Peer who escaped car bomb calls for victims to be compensated over distress
A former senior judge who escaped a booby trap bomb has told of the need to compensate victims for the distress they face.
Lord Carswell, a former Lord Chief Justice in Northern Ireland, said his wife was "badly affected" for a long time after the explosion which damaged their car beyond repair.
He noted spotting the device under his car, although attempts to defuse it were only "partly successful".
The crossbench peer also recalled the death of a colleague and the impact it had on the victim's family.
His remarks came in support of Lord Empey's Asset Freezing (Compensation) Bill, which seeks to impose restrictions on assets owned by those who assist terror organisations in the United Kingdom.
Ulster Unionist Party peer Lord Empey's proposals include trying to help compensate those injured or killed as a result of IRA attacks sponsored by the regime of former Libyan dictator Colonel Muammar Gaddafi, which supplied Semtex explosive and other weapons.
Peers heard around £9.5 billion of Libyan assets are frozen throughout the UK, although the Government has said international and EU law affects what can be done with the cash.
Speaking as the Lords debated the Bill, Lord Carswell said: "The day before I was sworn in as a High Court judge, a booby trap bomb was left under my car. By the grace of God, I saw it and I escaped.
"A very brave ammunition technical officer risked his life to try to defuse it and, unhappily, was only partly successful.
"The explosion took place and there was an immense amount of damage done to my car - which was a write-off - my house, the contents and, by way of after-effect, my wife's health.
"I had to get on with my job and happily I was able to do so. She was badly affected for a long time.
"A couple of years later, my very close friend and colleague, Maurice Gibson, was blown up in his car by a road-side bomb as he crossed the border with his wife.
"The car and its occupants were incinerated. The distress to his family, which I have seen close-up, can never be compensated sufficiently. But it should be registered and an attempt made.
"I really produce these remarks for the simple reason of showing that the distress and effects are real and personal to very many people.
"Most of them have suffered far more than I have, but I can appreciate their feelings and their wishes that this Bill should go through, and I have the pleasure of supporting it."
Foreign Office minister Lord Ahmad of Wimbledon said there are "some practical difficulties" with the Bill's current drafting, adding the Government is taking "practical steps" over the issue of compensation.

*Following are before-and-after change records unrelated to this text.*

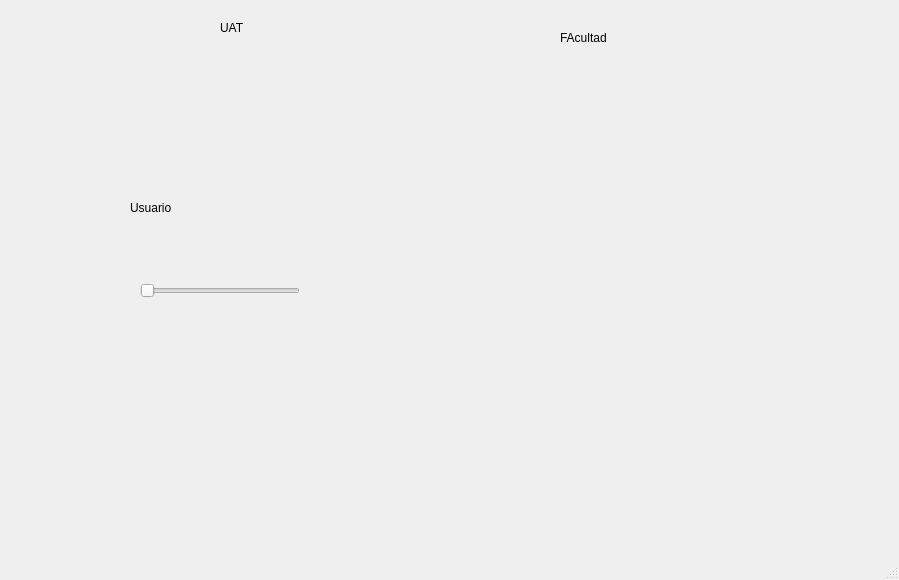
First picture: the form in Unidad 2/P_06_HorizontalSlider.ui, repository adanclv/PIP_2024_1, before the edit.
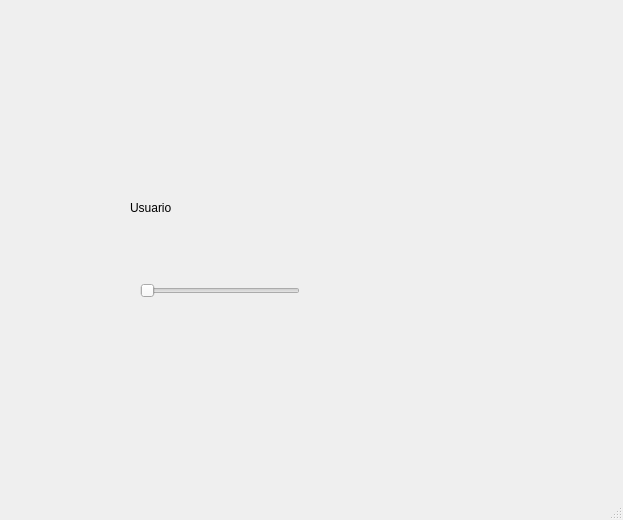
Second picture: the form after the edit. Icons and pictures are not drawn.

Patch:
```diff
--- a/Unidad 2/P_06_HorizontalSlider.ui
+++ b/Unidad 2/P_06_HorizontalSlider.ui
@@ -6,8 +6,8 @@
    <rect>
     <x>0</x>
     <y>0</y>
-    <width>899</width>
-    <height>580</height>
+    <width>623</width>
+    <height>520</height>
    </rect>
   </property>
   <property name="windowTitle">
@@ -17,9 +17,9 @@
    <widget class="QLabel" name="label">
     <property name="geometry">
      <rect>
-      <x>30</x>
+      <x>10</x>
       <y>20</y>
-      <width>171</width>
+      <width>241</width>
       <height>101</height>
      </rect>
     </property>
@@ -36,10 +36,10 @@
    <widget class="QLabel" name="label_2">
     <property name="geometry">
      <rect>
-      <x>674</x>
-      <y>30</y>
-      <width>171</width>
-      <height>91</height>
+      <x>370</x>
+      <y>20</y>
+      <width>231</width>
+      <height>111</height>
      </rect>
     </property>
     <property name="text">
@@ -55,10 +55,10 @@
    <widget class="QLabel" name="label_4">
     <property name="geometry">
      <rect>
-      <x>760</x>
-      <y>430</y>
-      <width>111</width>
-      <height>91</height>
+      <x>530</x>
+      <y>400</y>
+      <width>81</width>
+      <height>61</height>
      </rect>
     </property>
     <property name="text">
@@ -74,34 +74,8 @@
    <widget class="QLabel" name="label_5">
     <property name="geometry">
      <rect>
-      <x>560</x>
-      <y>30</y>
-      <width>55</width>
-      <height>16</height>
-     </rect>
-    </property>
-    <property name="text">
-     <string>FAcultad</string>
-    </property>
-   </widget>
-   <widget class="QLabel" name="label_6">
-    <property name="geometry">
-     <rect>
-      <x>220</x>
-      <y>20</y>
-      <width>55</width>
-      <height>16</height>
-     </rect>
-    </property>
-    <property name="text">
-     <string>UAT</string>
-    </property>
-   </widget>
-   <widget class="QLabel" name="img_persona_4">
-    <property name="geometry">
-     <rect>
-      <x>460</x>
-      <y>210</y>
+      <x>380</x>
+      <y>190</y>
       <width>171</width>
       <height>141</height>
      </rect>
```
Left out of the diff: 14 changed lines with no effect on the pictures.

He said Foreign Secretary Boris Johnson and his ministerial colleague Alistair Burt have made clear to victims' groups the Government's intention to "communicate effectively and step up engagement" on the issue directly with the Libyan authorities.
Lord Ahmad added: "It is important we do that in the interests of victims and their representatives."
The Bill was given an unopposed second reading and will undergo further scrutiny at a later date.